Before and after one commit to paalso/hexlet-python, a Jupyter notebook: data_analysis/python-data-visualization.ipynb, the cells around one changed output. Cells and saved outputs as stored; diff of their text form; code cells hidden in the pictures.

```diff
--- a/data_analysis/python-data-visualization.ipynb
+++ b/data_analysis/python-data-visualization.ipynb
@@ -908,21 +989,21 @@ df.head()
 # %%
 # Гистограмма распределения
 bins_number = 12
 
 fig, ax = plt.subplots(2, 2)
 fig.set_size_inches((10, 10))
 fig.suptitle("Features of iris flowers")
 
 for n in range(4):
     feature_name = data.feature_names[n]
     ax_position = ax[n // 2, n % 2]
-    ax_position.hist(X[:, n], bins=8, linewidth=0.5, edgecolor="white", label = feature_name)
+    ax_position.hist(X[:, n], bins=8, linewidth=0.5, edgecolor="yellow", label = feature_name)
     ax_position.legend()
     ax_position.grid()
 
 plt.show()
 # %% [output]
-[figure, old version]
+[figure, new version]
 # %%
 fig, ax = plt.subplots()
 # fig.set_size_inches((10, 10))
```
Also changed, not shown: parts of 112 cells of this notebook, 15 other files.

##############################

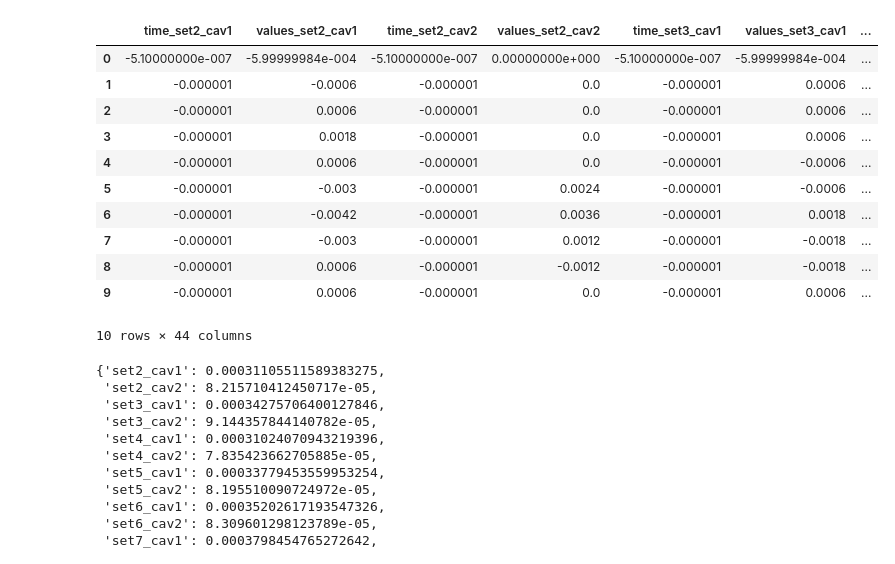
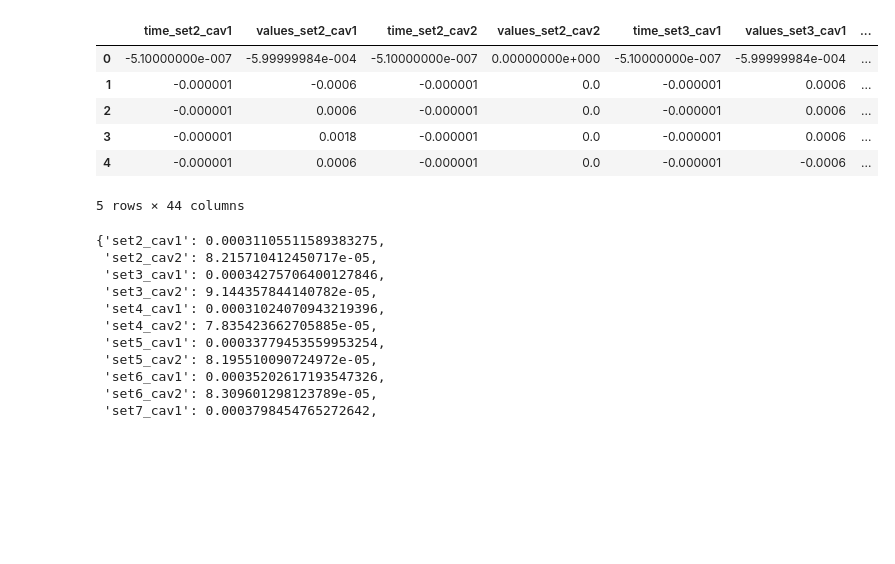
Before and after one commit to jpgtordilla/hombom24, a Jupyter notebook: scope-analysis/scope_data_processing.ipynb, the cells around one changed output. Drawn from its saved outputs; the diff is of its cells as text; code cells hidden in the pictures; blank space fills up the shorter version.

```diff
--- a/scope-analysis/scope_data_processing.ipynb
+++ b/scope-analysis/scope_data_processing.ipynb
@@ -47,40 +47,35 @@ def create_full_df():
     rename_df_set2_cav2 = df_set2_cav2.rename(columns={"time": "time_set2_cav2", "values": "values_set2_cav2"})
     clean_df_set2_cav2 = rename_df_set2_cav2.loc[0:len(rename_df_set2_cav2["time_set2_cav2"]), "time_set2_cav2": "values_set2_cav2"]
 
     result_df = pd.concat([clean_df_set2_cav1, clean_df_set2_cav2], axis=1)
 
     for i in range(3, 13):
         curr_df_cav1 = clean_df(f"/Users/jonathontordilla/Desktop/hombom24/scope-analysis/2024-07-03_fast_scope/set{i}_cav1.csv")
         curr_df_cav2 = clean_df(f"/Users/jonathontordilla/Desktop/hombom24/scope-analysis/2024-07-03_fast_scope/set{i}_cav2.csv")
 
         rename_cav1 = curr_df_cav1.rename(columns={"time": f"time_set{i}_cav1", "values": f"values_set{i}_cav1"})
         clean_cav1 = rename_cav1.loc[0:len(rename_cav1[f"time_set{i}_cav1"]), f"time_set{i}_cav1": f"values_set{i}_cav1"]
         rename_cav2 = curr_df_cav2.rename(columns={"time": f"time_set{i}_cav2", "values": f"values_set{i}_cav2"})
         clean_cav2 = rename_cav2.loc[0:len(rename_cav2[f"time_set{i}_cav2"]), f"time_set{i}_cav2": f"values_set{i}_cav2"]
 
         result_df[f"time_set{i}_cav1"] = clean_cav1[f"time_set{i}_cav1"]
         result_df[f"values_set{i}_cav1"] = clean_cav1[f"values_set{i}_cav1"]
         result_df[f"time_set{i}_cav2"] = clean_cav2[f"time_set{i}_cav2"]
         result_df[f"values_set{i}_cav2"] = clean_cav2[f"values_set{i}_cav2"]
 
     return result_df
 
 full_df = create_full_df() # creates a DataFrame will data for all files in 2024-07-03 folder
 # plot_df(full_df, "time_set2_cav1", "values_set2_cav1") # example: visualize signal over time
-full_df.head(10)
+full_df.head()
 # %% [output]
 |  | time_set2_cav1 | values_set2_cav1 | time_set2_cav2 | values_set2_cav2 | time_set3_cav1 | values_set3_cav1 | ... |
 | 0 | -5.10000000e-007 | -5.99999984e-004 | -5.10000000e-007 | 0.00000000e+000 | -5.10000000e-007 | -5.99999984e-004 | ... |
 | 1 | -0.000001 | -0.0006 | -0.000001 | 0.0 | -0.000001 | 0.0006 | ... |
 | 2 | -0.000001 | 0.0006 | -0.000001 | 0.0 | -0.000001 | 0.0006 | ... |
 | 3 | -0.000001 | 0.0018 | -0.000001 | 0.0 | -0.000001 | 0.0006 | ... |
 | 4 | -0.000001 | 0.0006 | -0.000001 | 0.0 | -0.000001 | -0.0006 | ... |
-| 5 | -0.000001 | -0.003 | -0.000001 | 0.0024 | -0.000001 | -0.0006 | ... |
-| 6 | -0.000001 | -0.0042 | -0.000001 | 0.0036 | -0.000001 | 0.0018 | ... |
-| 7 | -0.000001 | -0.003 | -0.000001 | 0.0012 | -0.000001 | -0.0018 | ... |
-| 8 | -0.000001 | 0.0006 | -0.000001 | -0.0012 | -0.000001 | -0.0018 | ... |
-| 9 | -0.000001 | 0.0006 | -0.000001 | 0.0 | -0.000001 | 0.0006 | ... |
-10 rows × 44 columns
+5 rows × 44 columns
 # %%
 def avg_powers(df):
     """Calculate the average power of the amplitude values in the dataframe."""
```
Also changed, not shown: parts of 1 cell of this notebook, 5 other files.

##############################

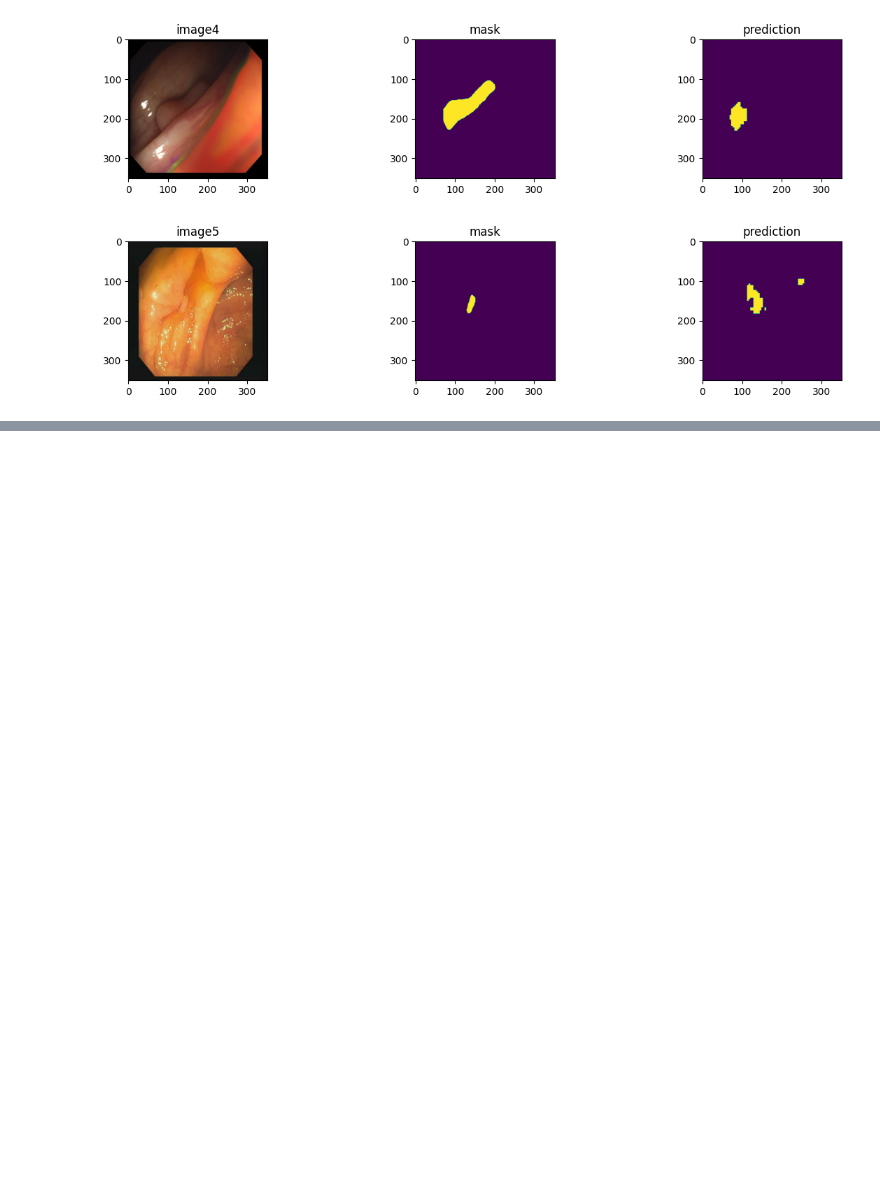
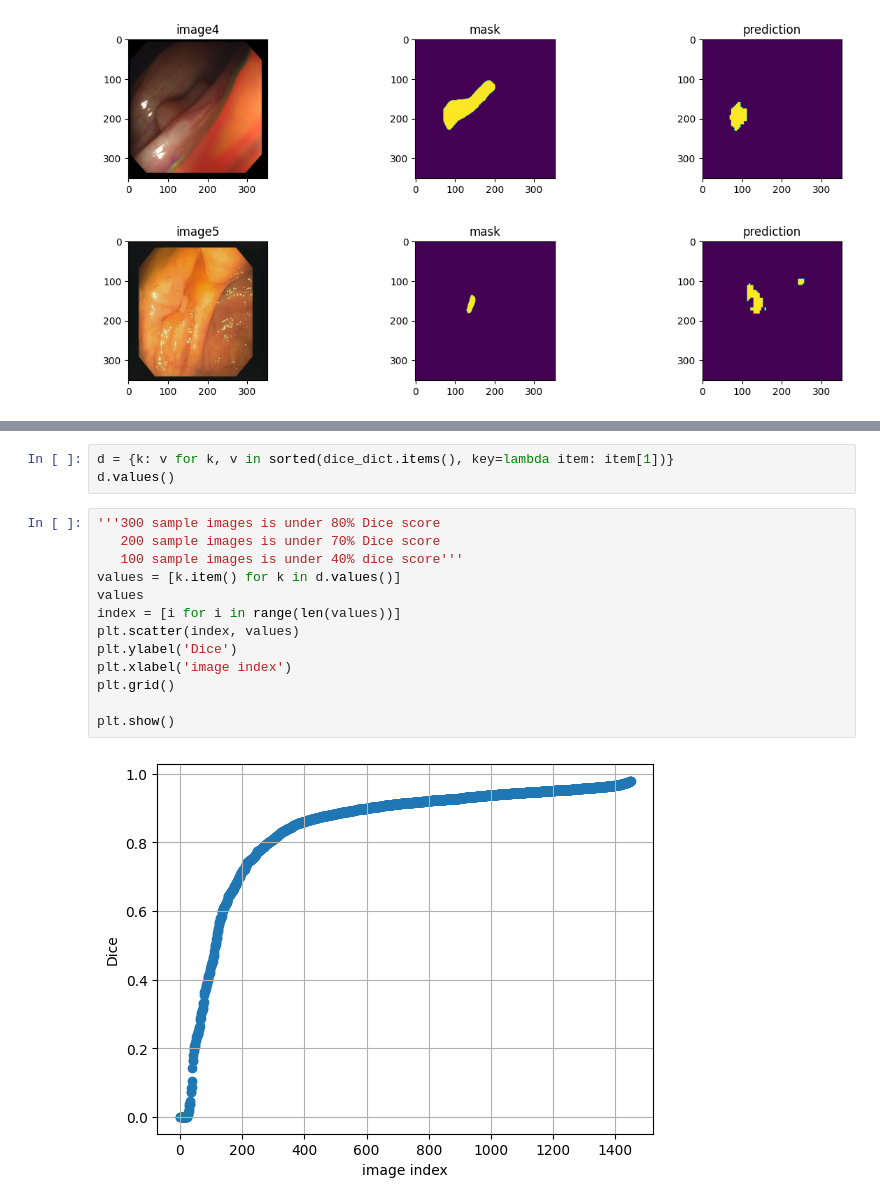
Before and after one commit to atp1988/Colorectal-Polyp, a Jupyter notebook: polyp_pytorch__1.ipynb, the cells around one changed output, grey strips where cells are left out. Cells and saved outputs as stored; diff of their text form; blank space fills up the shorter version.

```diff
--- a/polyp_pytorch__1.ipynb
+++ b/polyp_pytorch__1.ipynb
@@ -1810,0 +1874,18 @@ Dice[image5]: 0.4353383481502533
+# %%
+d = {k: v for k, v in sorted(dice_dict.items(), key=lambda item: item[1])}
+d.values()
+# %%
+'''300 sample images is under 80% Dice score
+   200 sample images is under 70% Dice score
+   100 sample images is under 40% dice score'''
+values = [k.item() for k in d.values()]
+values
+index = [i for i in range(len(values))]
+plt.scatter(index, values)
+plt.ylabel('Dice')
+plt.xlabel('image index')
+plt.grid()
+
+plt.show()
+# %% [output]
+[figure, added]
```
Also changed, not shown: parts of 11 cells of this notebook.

##############################

WHAT THE EXERCISE ASKS: If a line of the data holds the string "shown", list it.

YOUR SOLUTION:
Also changed, not shown: parts of 112 cells of this notebook, 15 other files.
Also changed, not shown: parts of 1 cell of this notebook, 5 other files.
Also changed, not shown: parts of 11 cells of this notebook.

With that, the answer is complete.